One of the last things I remember her writing, after she started to fade some was, "Living to 90 is no game." I still wonder exactly what she meant by this, but I can only imagine that she was trying to convey that life is difficult, but also wonderful. Sadly beautiful, at times.
And because I know how difficult this has been for my mother, I wanted to post one last song...I came across this song a few months ago...but now, it seems all the more suitable.
In closing (finally), I want to thank all of you that have sent me messages of support (whether through text, facebook, or phone calls), it really means so much to me. There are far too many of you to name personally, but please know that even if I haven't responded, I appreciate your love more than you know.
Without the love and support of Manny, Art, Carly, Michelle, and Andrea (in person) this last week, I might not have been able to make it. Not to mention, Tim and JD at Cowboy Kewl, who knew that I needed a few free shots of whiskey to kill the pain.
And lastly, I can not give enough gratitude to Manny for spending his last week of vacation here in Nashville holding me when I couldn't stop crying and spending his last two days in a car driving back and forth from Charlotte to Nashville, as well as being there for me throughout the service; and to Jennie Ann, who is the bestest friend anyone could ever ask for, who took time off from work and drove from out of town to pay her respects to my grandmother and my family, but more particularly to be there for me, sitting next to me during the service and holding my hand when things got a little out of hand. Also, the discussion of gravy is probably the only thing that got me through that first hour.

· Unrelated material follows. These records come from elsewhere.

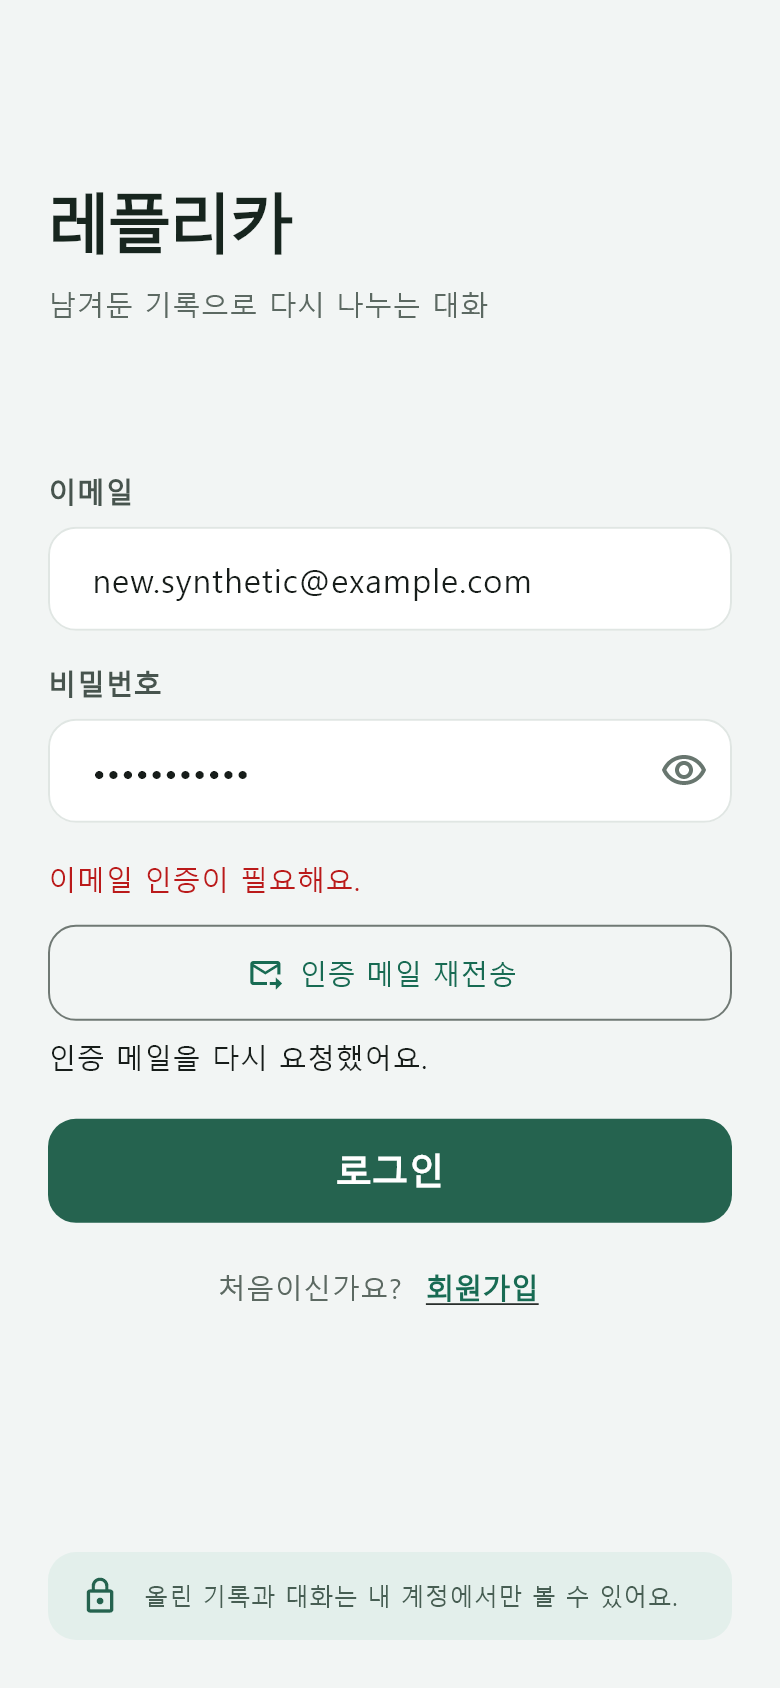
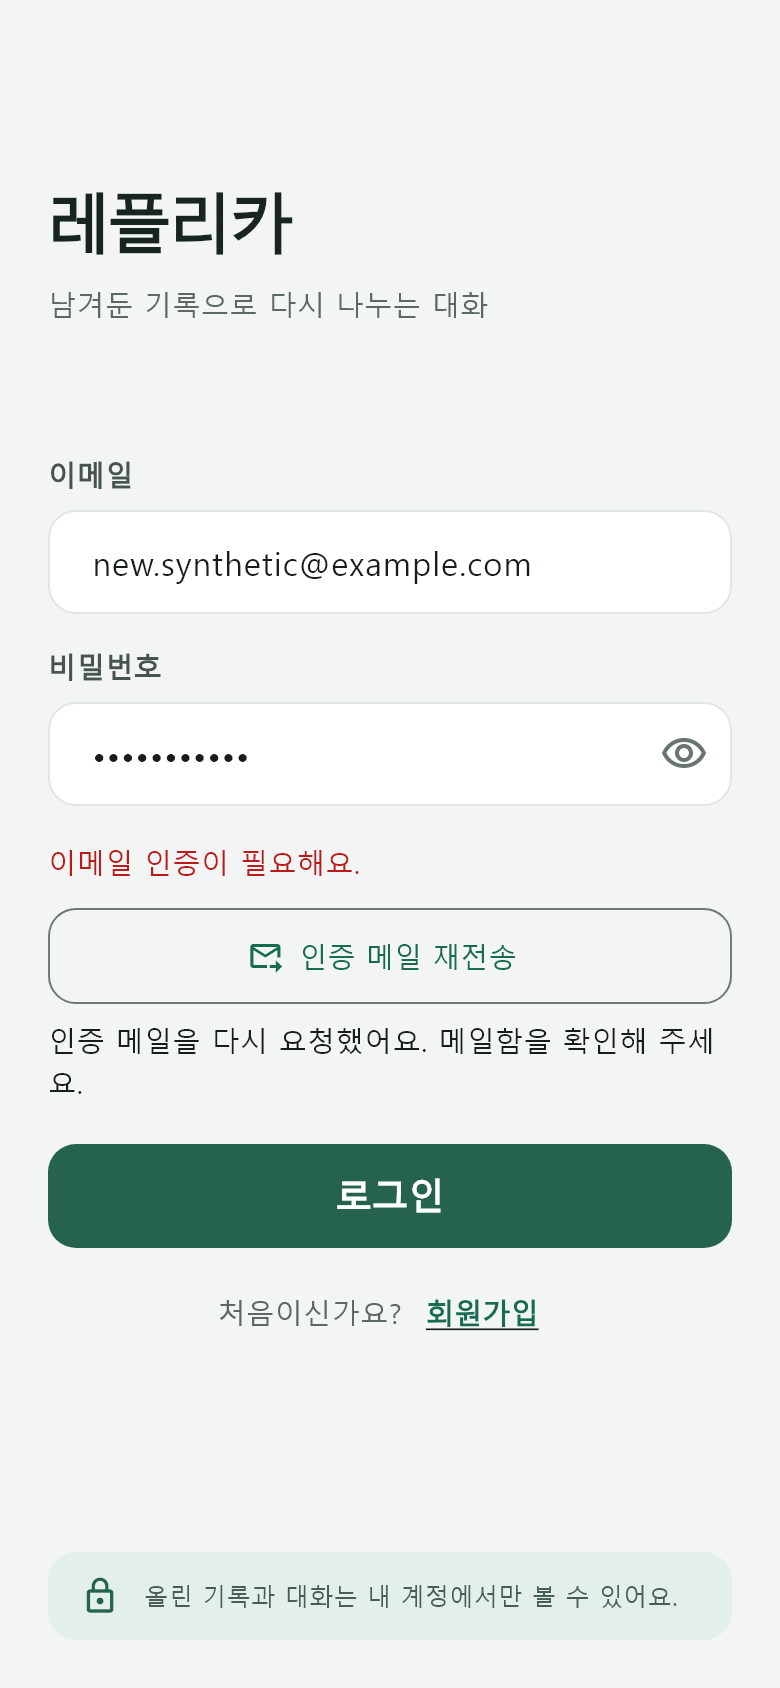
fix(mobile): ask to check the inbox after a confirmation resend (#125)
An unconfirmed sign-in shows no signup notice, so after a successful
resend nothing told the user what to do next. Add the inbox check back
to the success message, as the issue requires, and update the test,
auth docs and resend capture to match.

diff --git a/mobile/test/auth_resend_test.dart b/mobile/test/auth_resend_test.dart
@@ -14,7 +14,7 @@ import 'package:supabase_flutter/supabase_flutter.dart';
 const email = 'new.synthetic@example.com';
 const resendKey = ValueKey('auth-resend');
 const resultKey = ValueKey('auth-resend-result');
-const sentText = '인증 메일을 다시 요청했어요.';
+const sentText = '인증 메일을 다시 요청했어요. 메일함을 확인해 주세요.';
 const rateLimitedText = '잠시 후 다시 시도해 주세요.';
 const networkText = '네트워크 연결을 확인하고 다시 시도해 주세요.';
 const failedText = '요청하지 못했어요. 다시 시도해 주세요.';

diff --git a/mobile/lib/auth/auth_screen.dart b/mobile/lib/auth/auth_screen.dart
@@ -76,7 +76,7 @@ class _AuthScreenState extends State<AuthScreen> {
       failed = false;
       result = widget.service.isPreview
           ? '미리보기라 메일은 보내지 않아요.'
-          : '인증 메일을 다시 요청했어요.';
+          : '인증 메일을 다시 요청했어요. 메일함을 확인해 주세요.';
     } on AuthFailure catch (error) {
       result = switch (error.kind) {
         AuthFailureKind.rateLimited => '잠시 후 다시 시도해 주세요.',

diff --git a/mobile/AUTH_CONTRACT.md b/mobile/AUTH_CONTRACT.md
@@ -31,7 +31,7 @@
 
 - 재전송 대상은 위 요청 때 정해지며 이메일 입력칸의 이후 값을 보내지 않습니다. 입력칸을 다른 주소로 바꾸거나, 로그인·회원가입을 전환하거나, 새로 로그인·가입을 요청하면 버튼과 결과 안내가 사라집니다.
 - 요청 중에는 재전송 버튼을 비활성화하고(‘요청 중…’), 입력칸·로그인·회원가입 전환도 막아 요청이 겹치지 않게 합니다. 로그인·가입을 새로 요청하면 그 순간 버튼이 사라지므로, 로그인·가입 요청과 재전송이 함께 진행되지 않습니다.
-- 결과는 버튼 아래에 표시합니다. 성공: ‘인증 메일을 다시 요청했어요.’ 요청 제한: ‘잠시 후 다시 시도해 주세요.’ 연결 실패: ‘네트워크 연결을 확인하고 다시 시도해 주세요.’ 그 밖의 실패: ‘요청하지 못했어요. 다시 시도해 주세요.’ 실패 뒤에도 버튼을 다시 누를 수 있습니다. 서버 오류 원문은 표시하지 않습니다.
+- 결과는 버튼 아래에 표시합니다. 성공: ‘인증 메일을 다시 요청했어요. 메일함을 확인해 주세요.’ 요청 제한: ‘잠시 후 다시 시도해 주세요.’ 연결 실패: ‘네트워크 연결을 확인하고 다시 시도해 주세요.’ 그 밖의 실패: ‘요청하지 못했어요. 다시 시도해 주세요.’ 실패 뒤에도 버튼을 다시 누를 수 있습니다. 서버 오류 원문은 표시하지 않습니다.
 - Supabase는 이메일 존재 여부를 드러내지 않으려고 없는 주소나 이미 인증한 주소에도 성공으로 답할 수 있습니다. 그래서 성공 안내는 ‘보냈어요’가 아니라 ‘요청했어요’로 표현합니다.
 - 앱은 재전송 간격(쿨다운)을 따로 두지 않고 서버의 요청 제한 응답을 따릅니다. Supabase의 기본 이메일 발송 제한·간격은 프로젝트 설정에 따르며 실제 값은 확인하지 않았습니다.
 

diff --git a/mobile/AUTH_VALIDATION.md b/mobile/AUTH_VALIDATION.md
@@ -8,6 +8,7 @@
 - 위젯 렌더링 캡처 5장을 `docs/screenshots/issue125/`에 추가했습니다(`test/auth_resend_capture_test.dart`, [캡처 안내](docs/screenshots/issue125/README.md)). 이 파일의 2개 테스트는 일반 실행에서도 같은 흐름을 검사하고, 캡처 모드에서만 이미지를 씁니다.
 - 실제 Supabase 프로젝트의 재전송 메일 수신, 이메일 발송 제한 값, 실기기 화면은 미검증입니다.
 - 2026-11-27: 미인증 로그인 오류·재전송 버튼·결과 안내 문구와 가입 후 이메일 인증 안내를 줄였습니다(규칙은 [AUTH_CONTRACT.md](AUTH_CONTRACT.md#인증-메일-재전송-125)). 전체 Flutter 테스트 **452개** 통과, `flutter analyze --no-pub` No issues found, 캡처 5장을 다시 만들었습니다.
+- 2026-11-29 PR #141 리뷰 반영: 재전송 성공 문구에 메일 확인 안내를 다시 넣었습니다(‘인증 메일을 다시 요청했어요. 메일함을 확인해 주세요.’). 미인증 로그인 경로에는 가입 안내가 없어 성공 뒤 다음 행동이 보이지 않았습니다. `test/auth_resend_test.dart`가 두 경로의 성공 문구 전체를 비교합니다.
 
 ## 2026-10-28 PR #62 수정 요청 반영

And the last picture of me and Mal Mal together...
All my love to you Mal Mal. You were one of a kind.